Itemized modification records
::::

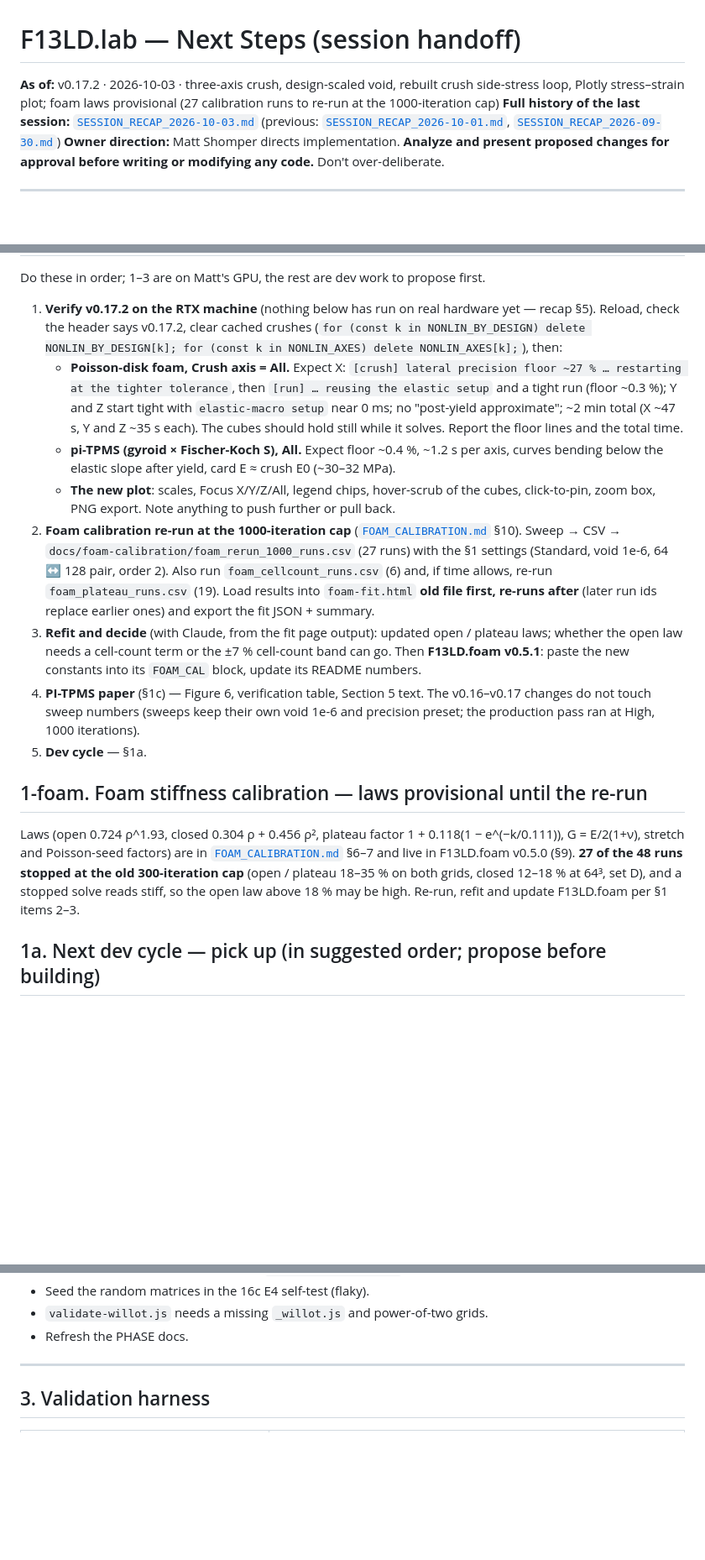
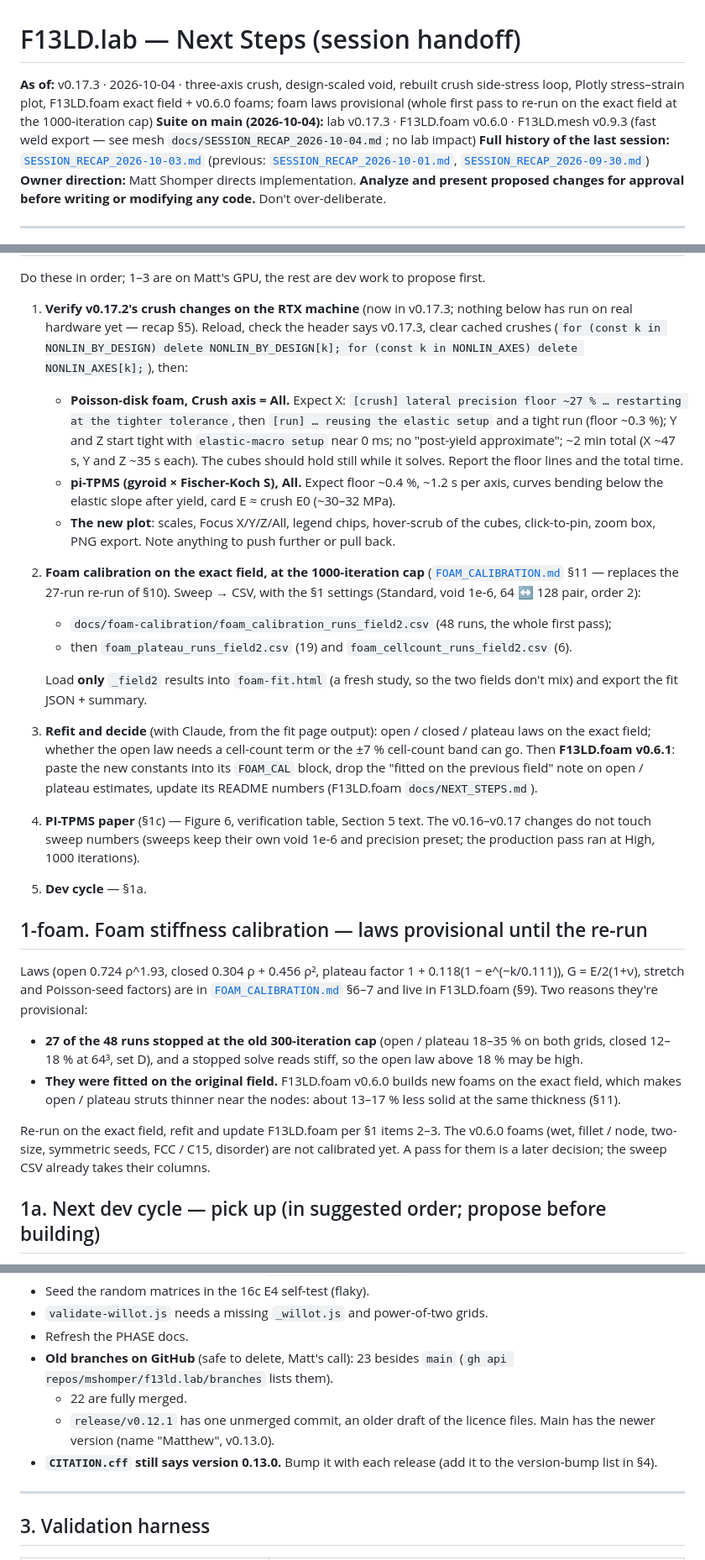
Before and after one commit to mshomper/f13ld.lab, a Markdown page: docs/NEXT_STEPS.md, 3 parts joined by grey strips. Shown at 84% size. GitHub-like rendering; blank space fills up the shorter version.

Commit message:
docs: wrap-up 2026-10-04 — next steps on v0.17.3, exact-field calibration plan
- NEXT_STEPS: as-of v0.17.3, v0.17.3 row, pick-up list moved to the _field2
  re-run (FOAM_CALIBRATION §11) and F13LD.foam v0.6.1, suite state, hygiene
  (old branches, CITATION.cff version).
- FOAM_CALIBRATION: §8/§10 point to §11; §11 marked merged.
- SESSION_RECAP_2026-10-03: repo state as of 2026-10-04.

Co-Authored-By: Claude Opus 5.5 <noreply@anthropic.com>

```diff
--- a/docs/NEXT_STEPS.md
+++ b/docs/NEXT_STEPS.md
@@ -1,6 +1,7 @@
 # F13LD.lab — Next Steps (session handoff)
 
-**As of:** v0.17.2 · 2026-10-03 · three-axis crush, design-scaled void, rebuilt crush side-stress loop, Plotly stress–strain plot; foam laws provisional (27 calibration runs to re-run at the 1000-iteration cap)
+**As of:** v0.17.3 · 2026-10-04 · three-axis crush, design-scaled void, rebuilt crush side-stress loop, Plotly stress–strain plot, F13LD.foam exact field + v0.6.0 foams; foam laws provisional (whole first pass to re-run on the exact field at the 1000-iteration cap)
+**Suite on main (2026-10-04):** lab v0.17.3 · F13LD.foam v0.6.0 · F13LD.mesh v0.9.3 (fast weld export — see mesh `docs/SESSION_RECAP_2026-10-04.md`; no lab impact)
 **Full history of the last session:** [`SESSION_RECAP_2026-10-03.md`](SESSION_RECAP_2026-10-03.md) (previous: [`SESSION_RECAP_2026-10-01.md`](SESSION_RECAP_2026-10-01.md), [`SESSION_RECAP_2026-09-30.md`](SESSION_RECAP_2026-09-30.md))
 **Owner direction:** Matt Shomper directs implementation. **Analyze and present proposed changes for approval before writing or modifying any code.** Don't over-deliberate.
 
@@ -38,18 +40,26 @@
 
 Do these in order; 1–3 are on Matt's GPU, the rest are dev work to propose first.
 
-1. **Verify v0.17.2 on the RTX machine** (nothing below has run on real hardware yet — recap §5). Reload, check the header says v0.17.2, clear cached crushes (`for (const k in NONLIN_BY_DESIGN) delete NONLIN_BY_DESIGN[k]; for (const k in NONLIN_AXES) delete NONLIN_AXES[k];`), then:
+1. **Verify v0.17.2's crush changes on the RTX machine** (now in v0.17.3; nothing below has run on real hardware yet — recap §5). Reload, check the header says v0.17.3, clear cached crushes (`for (const k in NONLIN_BY_DESIGN) delete NONLIN_BY_DESIGN[k]; for (const k in NONLIN_AXES) delete NONLIN_AXES[k];`), then:
    - **Poisson-disk foam, Crush axis = All.** Expect X: `[crush] lateral precision floor ~27 % … restarting at the tighter tolerance`, then `[run] … reusing the elastic setup` and a tight run (floor ~0.3 %); Y and Z start tight with `elastic-macro setup` near 0 ms; no "post-yield approximate"; ~2 min total (X ~47 s, Y and Z ~35 s each). The cubes should hold still while it solves. Report the floor lines and the total time.
    - **pi-TPMS (gyroid × Fischer-Koch S), All.** Expect floor ~0.4 %, ~1.2 s per axis, curves bending below the elastic slope after yield, card E ≈ crush E0 (~30–32 MPa).
    - **The new plot**: scales, Focus X/Y/Z/All, legend chips, hover-scrub of the cubes, click-to-pin, zoom box, PNG export. Note anything to push further or pull back.
-2. **Foam calibration re-run at the 1000-iteration cap** ([`FOAM_CALIBRATION.md`](FOAM_CALIBRATION.md) §10). Sweep → CSV → `docs/foam-calibration/foam_rerun_1000_runs.csv` (27 runs) with the §1 settings (Standard, void 1e-6, 64 ↔ 128 pair, order 2). Also run `foam_cellcount_runs.csv` (6) and, if time allows, re-run `foam_plateau_runs.csv` (19). Load results into `foam-fit.html` **old file first, re-runs after** (later run ids replace earlier ones) and export the fit JSON + summary.
-3. **Refit and decide** (with Claude, from the fit page output): updated open / plateau laws; whether the open law needs a cell-count term or the ±7 % cell-count band can go. Then **F13LD.foam v0.5.1**: paste the new constants into its `FOAM_CAL` block, update its README numbers.
+2. **Foam calibration on the exact field, at the 1000-iteration cap** ([`FOAM_CALIBRATION.md`](FOAM_CALIBRATION.md) §11 — replaces the 27-run re-run of §10). Sweep → CSV, with the §1 settings (Standard, void 1e-6, 64 ↔ 128 pair, order 2):
+   - `docs/foam-calibration/foam_calibration_runs_field2.csv` (48 runs, the whole first pass);
+   - then `foam_plateau_runs_field2.csv` (19) and `foam_cellcount_runs_field2.csv` (6).
+
+   Load **only** `_field2` results into `foam-fit.html` (a fresh study, so the two fields don't mix) and export the fit JSON + summary.
+3. **Refit and decide** (with Claude, from the fit page output): open / closed / plateau laws on the exact field; whether the open law needs a cell-count term or the ±7 % cell-count band can go. Then **F13LD.foam v0.6.1**: paste the new constants into its `FOAM_CAL` block, drop the "fitted on the previous field" note on open / plateau estimates, update its README numbers (F13LD.foam `docs/NEXT_STEPS.md`).
 4. **PI-TPMS paper** (§1c) — Figure 6, verification table, Section 5 text. The v0.16–v0.17 changes do not touch sweep numbers (sweeps keep their own void 1e-6 and precision preset; the production pass ran at High, 1000 iterations).
 5. **Dev cycle** — §1a.
 
 ## 1-foam. Foam stiffness calibration — laws provisional until the re-run
 
-Laws (open 0.724 ρ^1.93, closed 0.304 ρ + 0.456 ρ², plateau factor 1 + 0.118(1 − e^(−k/0.111)), G = E/2(1+ν), stretch and Poisson-seed factors) are in [`FOAM_CALIBRATION.md`](FOAM_CALIBRATION.md) §6–7 and live in F13LD.foam v0.5.0 (§9). **27 of the 48 runs stopped at the old 300-iteration cap** (open / plateau 18–35 % on both grids, closed 12–18 % at 64³, set D), and a stopped solve reads stiff, so the open law above 18 % may be high. Re-run, refit and update F13LD.foam per §1 items 2–3.
+Laws (open 0.724 ρ^1.93, closed 0.304 ρ + 0.456 ρ², plateau factor 1 + 0.118(1 − e^(−k/0.111)), G = E/2(1+ν), stretch and Poisson-seed factors) are in [`FOAM_CALIBRATION.md`](FOAM_CALIBRATION.md) §6–7 and live in F13LD.foam (§9). Two reasons they're provisional:
+- **27 of the 48 runs stopped at the old 300-iteration cap** (open / plateau 18–35 % on both grids, closed 12–18 % at 64³, set D), and a stopped solve reads stiff, so the open law above 18 % may be high.
+- **They were fitted on the original field.** F13LD.foam v0.6.0 builds new foams on the exact field, which makes open / plateau struts thinner near the nodes: about 13–17 % less solid at the same thickness (§11).
+
+Re-run on the exact field, refit and update F13LD.foam per §1 items 2–3. The v0.6.0 foams (wet, fillet / node, two-size, symmetric seeds, FCC / C15, disorder) are not calibrated yet. A pass for them is a later decision; the sweep CSV already takes their columns.
 
 ## 1a. Next dev cycle — pick up (in suggested order; propose before building)
 
@@ -199,6 +209,10 @@ Also:
 - Seed the random matrices in the 16c E4 self-test (flaky).
 - `validate-willot.js` needs a missing `_willot.js` and power-of-two grids.
 - Refresh the PHASE docs.
+- **Old branches on GitHub** (safe to delete, Matt's call): 23 besides `main` (`gh api repos/mshomper/f13ld.lab/branches` lists them).
+  - 22 are fully merged.
+  - `release/v0.12.1` has one unmerged commit, an older draft of the licence files. Main has the newer version (name "Matthew", v0.13.0).
+- **`CITATION.cff` still says version 0.13.0.** Bump it with each release (add it to the version-bump list in §4).
 
 ---
 
```
Also changed, not shown: other parts of docs/NEXT_STEPS.md (+2 -1 lines), docs/FOAM_CALIBRATION.md (+6 -2 lines), docs/SESSION_RECAP_2026-10-03.md (+2 -0 lines).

::::

TASK TO COMPLETE: Your task is to copy each line of the data above that holds "export".

TASK RESPONSE:
+**Suite on main (2026-10-04):** lab v0.17.3 · F13LD.foam v0.6.0 · F13LD.mesh v0.9.3 (fast weld export — see mesh `docs/SESSION_RECAP_2026-10-04.md`; no lab impact)
    - **The new plot**: scales, Focus X/Y/Z/All, legend chips, hover-scrub of the cubes, click-to-pin, zoom box, PNG export. Note anything to push further or pull back.
-2. **Foam calibration re-run at the 1000-iteration cap** ([`FOAM_CALIBRATION.md`](FOAM_CALIBRATION.md) §10). Sweep → CSV → `docs/foam-calibration/foam_rerun_1000_runs.csv` (27 runs) with the §1 settings (Standard, void 1e-6, 64 ↔ 128 pair, order 2). Also run `foam_cellcount_runs.csv` (6) and, if time allows, re-run `foam_plateau_runs.csv` (19). Load results into `foam-fit.html` **old file first, re-runs after** (later run ids replace earlier ones) and export the fit JSON + summary.
+   Load **only** `_field2` results into `foam-fit.html` (a fresh study, so the two fields don't mix) and export the fit JSON + summary.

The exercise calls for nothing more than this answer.